Many people in the world on the margins of society experience similar feelings of abandonment to Hagar. This is especially true for those suffering from abject poverty, illiteracy, war, homelessness, deafness, blindness or other health conditions. I recently had the opportunity to visit a Multilingual Education (MLE) project in the Democratic Republic of Congo that is being funded by Wycliffe Australia. In the north of the country are the Ngbaka people, most of whom are subsistence farmers, locked into a cycle of illiteracy and poverty because they do not speak French which is the language of education in the country. The MLE project aims to teach six and seven-year-old children how to read and write in the Ngbaka language before they begin formal schooling in French. The project has been extremely successful because these children are ready to learn literacy skills in French because they already have them in Ngbaka.

Jesus demonstrated the greatest depth of love and compassion for those in the margins of society. The stories in this special Christmas edition of Wycliffe Today show how God is reaching out to marginalised people like the Ngbaka through projects that provide dignity and support. When spiritual and physical needs are met, people feel cared for and seen. As it says in Matthew 25:40, ‘Truly I tell you, whatever you did for one of the least of these brothers and sisters of mine, you did for me’. I hope you are encouraged as you read about lives being transformed, and reflect on the God who sees you and loves you.

Transformed by the Word: The least of these

By Lyn Wake  |  Wycliffe Today Christmas Edition 2023  |

‘I tell you the truth, when you did it to one of the least of these my brothers and sisters, you were doing it to me!’ Matthew 25:40 (NLT).

Who are the ‘least of these’? According to this parable in Matthew 25, it includes people who are hungry and thirsty. The homeless strangers. The naked, sick and imprisoned. You get the idea. In this passage, Jesus revealed God’s heart for those who feel forgotten and insignificant. Jesus taught his followers the eternal consequences of how we relate to those who live in the margins of society. How we treat the least of these truly matters.

Wycliffe Australia members have a heart for reaching out to people all over the world who feel the pain of marginalisation. In partnership with Jesus and his family, we address the needs of overlooked people groups and languages. We seek to bring equal opportunities for every person to encounter Jesus through translated Scriptures.

Throughout the Bible, the least of these also includes widows, orphans, refugees, grieving parents, outcasts, those who are misunderstood because they look and feel different. The list goes on. We have all experienced moments of being ‘the least of these’ in one way or another!

Thankfully, the gospel proclaims Jesus as the righteous king who continues to deliver and transform every person who recognises their poverty of spirit without him. Jesus came for the least of these. He still comes for you and for me, with an all-inclusive invitation that meets us where we are. Thank God that exclusive margins do not exist within his glorious kingdom! The ‘least of these’ are never forgotten or insignificant but forever loved and important to him.

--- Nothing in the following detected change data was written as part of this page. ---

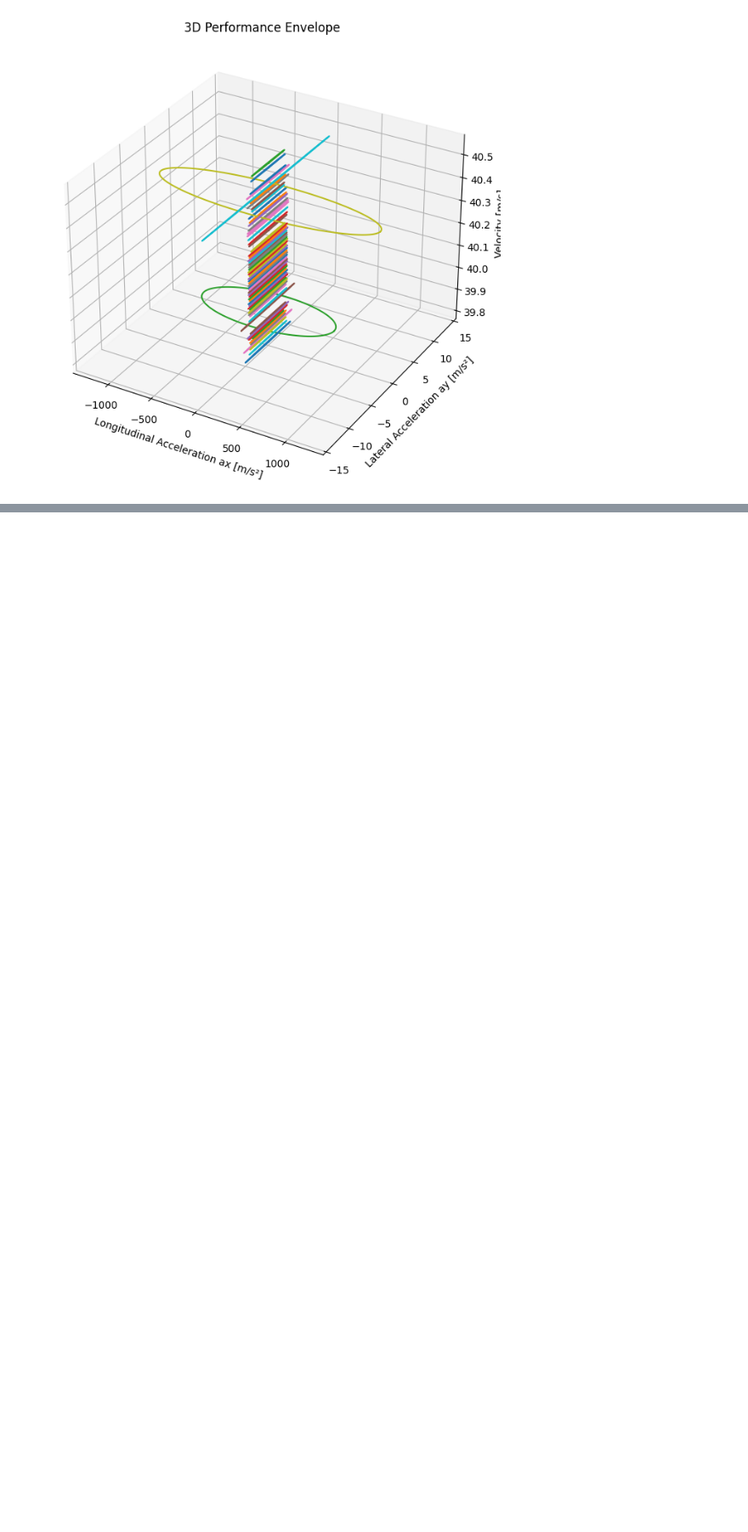
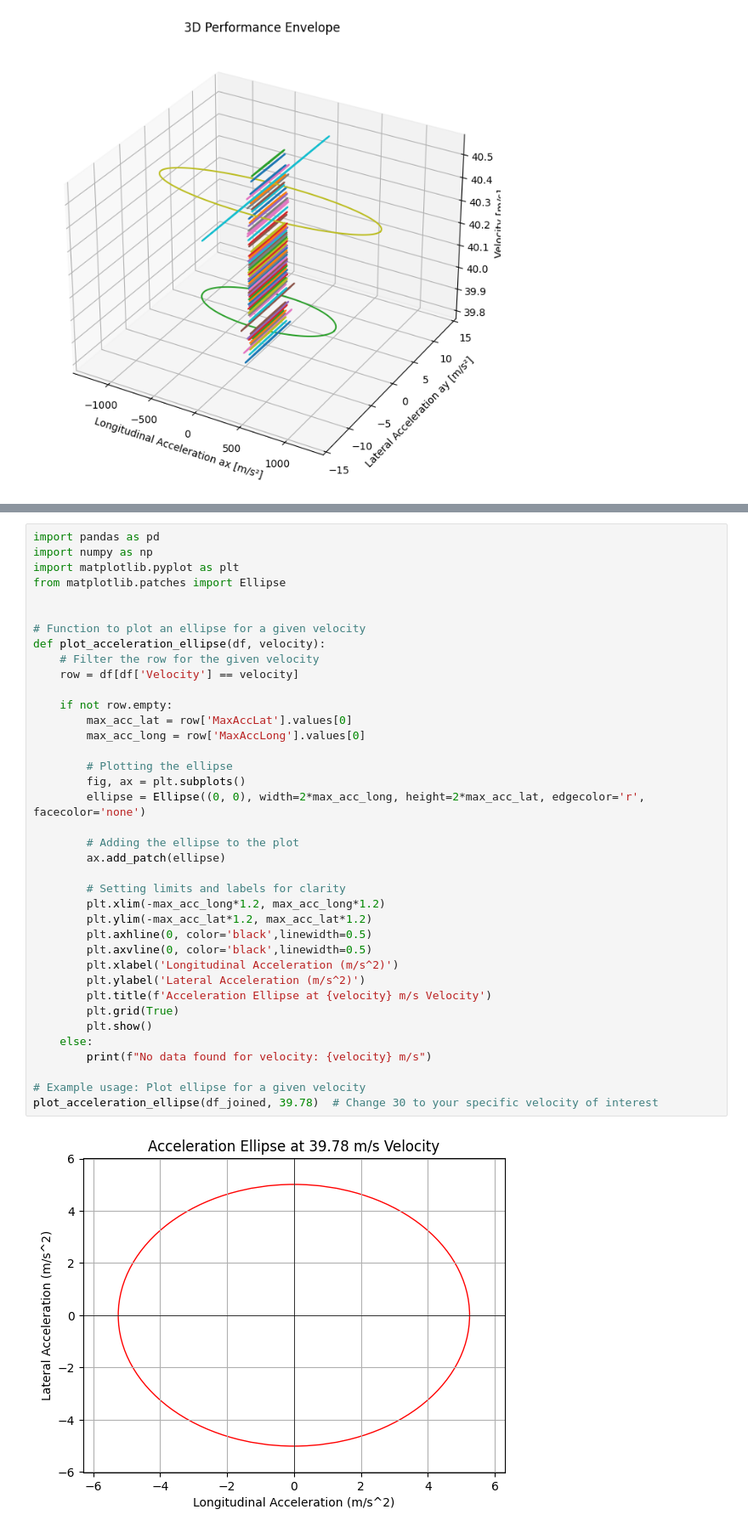
Before and after one commit to Formula-Electric-Berkeley/FEBSim, a Jupyter notebook: GGV.ipynb, the cells around one changed output, grey strips where cells are left out. Shown: that part at 85% size. Saved outputs shown, nothing was run; the diff lists cells and outputs as text; blank space fills up the shorter version.

```diff
--- a/GGV.ipynb
+++ b/GGV.ipynb
@@ -317,0 +299,40 @@ df_joined
+# %%
+import pandas as pd
+import numpy as np
+import matplotlib.pyplot as plt
+from matplotlib.patches import Ellipse
+
+
+# Function to plot an ellipse for a given velocity
+def plot_acceleration_ellipse(df, velocity):
+    # Filter the row for the given velocity
+    row = df[df['Velocity'] == velocity]
+
+    if not row.empty:
+        max_acc_lat = row['MaxAccLat'].values[0]
+        max_acc_long = row['MaxAccLong'].values[0]
+
+        # Plotting the ellipse
+        fig, ax = plt.subplots()
+        ellipse = Ellipse((0, 0), width=2*max_acc_long, height=2*max_acc_lat, edgecolor='r', facecolor='none')
+
+        # Adding the ellipse to the plot
+        ax.add_patch(ellipse)
+
+        # Setting limits and labels for clarity
+        plt.xlim(-max_acc_long*1.2, max_acc_long*1.2)
+        plt.ylim(-max_acc_lat*1.2, max_acc_lat*1.2)
+        plt.axhline(0, color='black',linewidth=0.5)
+        plt.axvline(0, color='black',linewidth=0.5)
+        plt.xlabel('Longitudinal Acceleration (m/s^2)')
+        plt.ylabel('Lateral Acceleration (m/s^2)')
+        plt.title(f'Acceleration Ellipse at {velocity} m/s Velocity')
+        plt.grid(True)
+        plt.show()
+    else:
+        print(f"No data found for velocity: {velocity} m/s")
+
+# Example usage: Plot ellipse for a given velocity
+plot_acceleration_ellipse(df_joined, 39.78)  # Change 30 to your specific velocity of interest
+# %% [output]
+[figure, added]
```
Also changed, not shown: parts of 2 cells of this notebook.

Be Transformed by the Word as you engage with Matthew 25.

Reflection: How can you join Jesus in blessing the ‘least of these’ in this season of your life?

Prayer: Father, thank you for meeting me in the areas of my life where I feel misunderstood and overlooked. May your Spirit lead me to places where I can bless those who feel forgotten and alone. In the name of Jesus I pray, Amen.


Feature image by Heather Pubols

Thanks for your patience...

Waiting is hard, isn't it. But imagine waiting 2000 years for Scripture in your language! Thanks for your patience. And thanks for your generous support which will help bring the long wait to an end...